* **Your goal**: Could you write out every record below exactly, leaving out any pictures?

(Web page edit records)
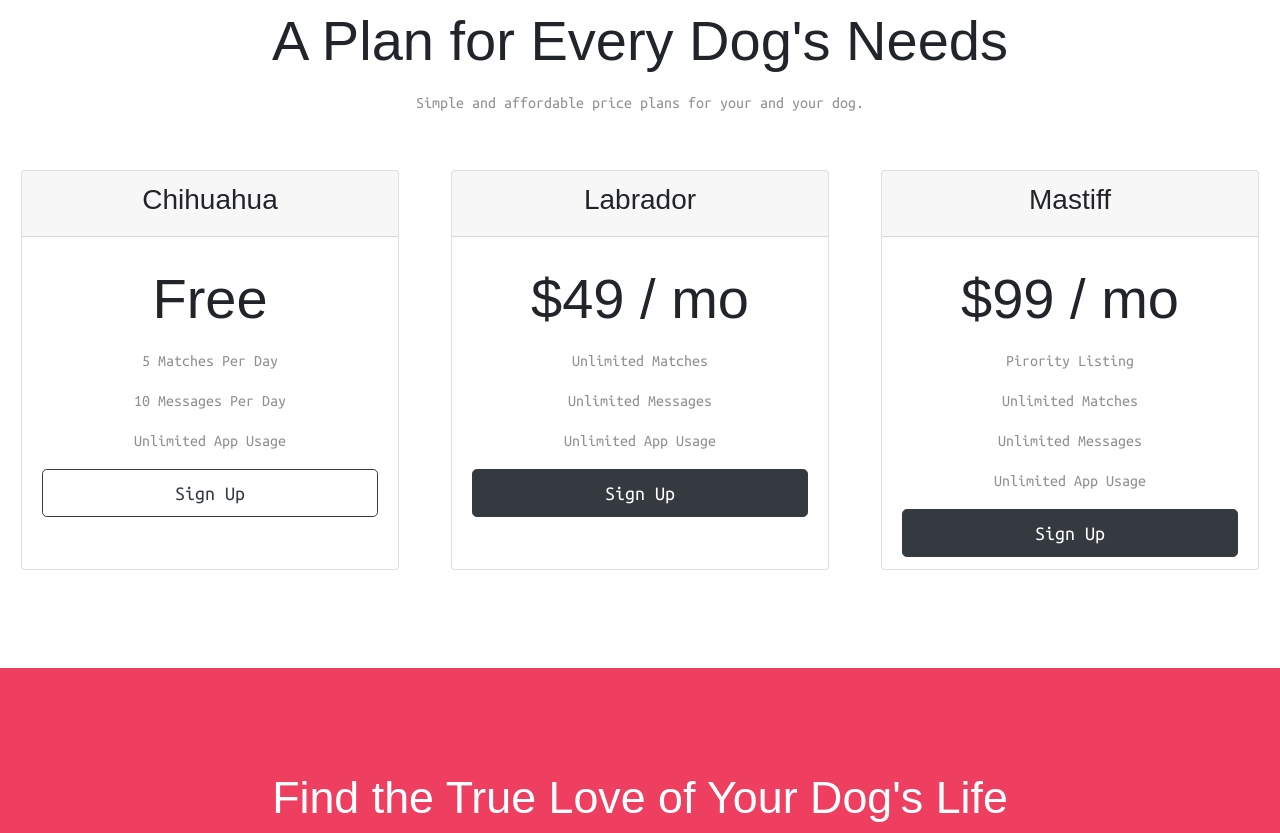
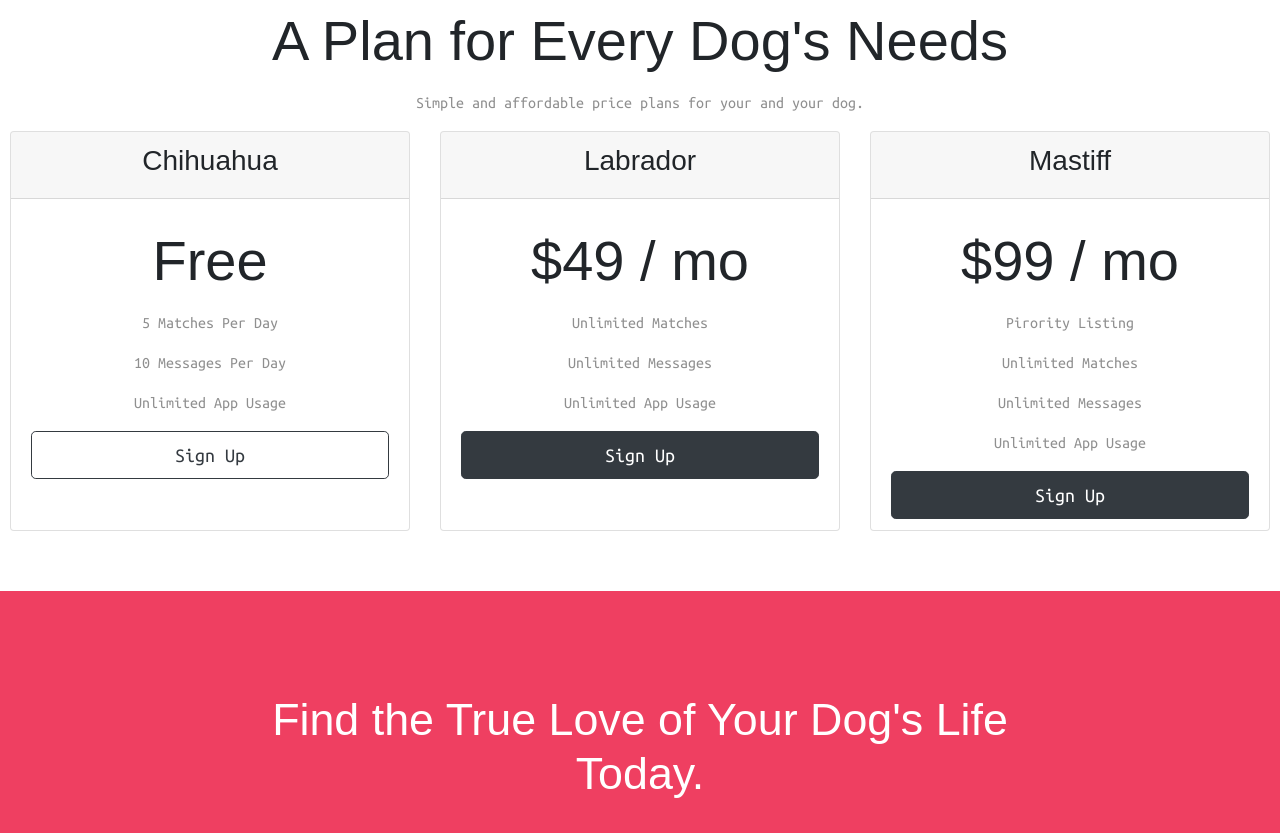
Before and after one commit to enigma-commits/tindog, a plain HTML site: page index.html in a window 1280 px wide. Shown: the part 1960-2793 px from the top of the page. Drawn offline with nearby package versions, Linux system fonts and the light colour scheme.

Commit message:
added final touch to the website

```diff
--- a/index.html
+++ b/index.html
@@ -180,7 +180,7 @@
       <h2>A Plan for Every Dog's Needs</h2>
       <p>Simple and affordable price plans for your and your dog.</p>
       <div class="row">
-        <div class="col p-col col-lg-4 col-md-6 col-sm-12 col-xs-12">
+        <div class="col-md-4">
           <div class="card">
             <div class="card-header"><h3>Chihuahua</h3></div>
             <div class="card-body">
@@ -197,7 +197,7 @@
             </div>
           </div>
         </div>
-        <div class="col p-col col-lg-4 col-md-6 col-sm-12 col-xs-12">
+        <div class="col-md-4">
           <div class="card">
             <div class="card-header"><h3>Labrador</h3></div>
             <div class="card-body">
@@ -211,7 +211,7 @@
             </div>
           </div>
         </div>
-        <div class="col p-col col-lg-4 col-md-6 col-sm-12 col-xs-12">
+        <div class="col-md-4">
           <div class="card">
             <div class="card-header"><h3>Mastiff</h3></div>
             <div class="card-body">
```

* **Written answer**:
Before and after one commit to enigma-commits/tindog, a plain HTML site: page index.html in a window 1280 px wide. Shown: the part 1960-2793 px from the top of the page. Drawn offline with nearby package versions, Linux system fonts and the light colour scheme.

Commit message:
added final touch to the website

```diff
--- a/index.html
+++ b/index.html
@@ -180,7 +180,7 @@
       <h2>A Plan for Every Dog's Needs</h2>
       <p>Simple and affordable price plans for your and your dog.</p>
       <div class="row">
-        <div class="col p-col col-lg-4 col-md-6 col-sm-12 col-xs-12">
+        <div class="col-md-4">
           <div class="card">
             <div class="card-header"><h3>Chihuahua</h3></div>
             <div class="card-body">
@@ -197,7 +197,7 @@
             </div>
           </div>
         </div>
-        <div class="col p-col col-lg-4 col-md-6 col-sm-12 col-xs-12">
+        <div class="col-md-4">
           <div class="card">
             <div class="card-header"><h3>Labrador</h3></div>
             <div class="card-body">
@@ -211,7 +211,7 @@
             </div>
           </div>
         </div>
-        <div class="col p-col col-lg-4 col-md-6 col-sm-12 col-xs-12">
+        <div class="col-md-4">
           <div class="card">
             <div class="card-header"><h3>Mastiff</h3></div>
             <div class="card-body">
```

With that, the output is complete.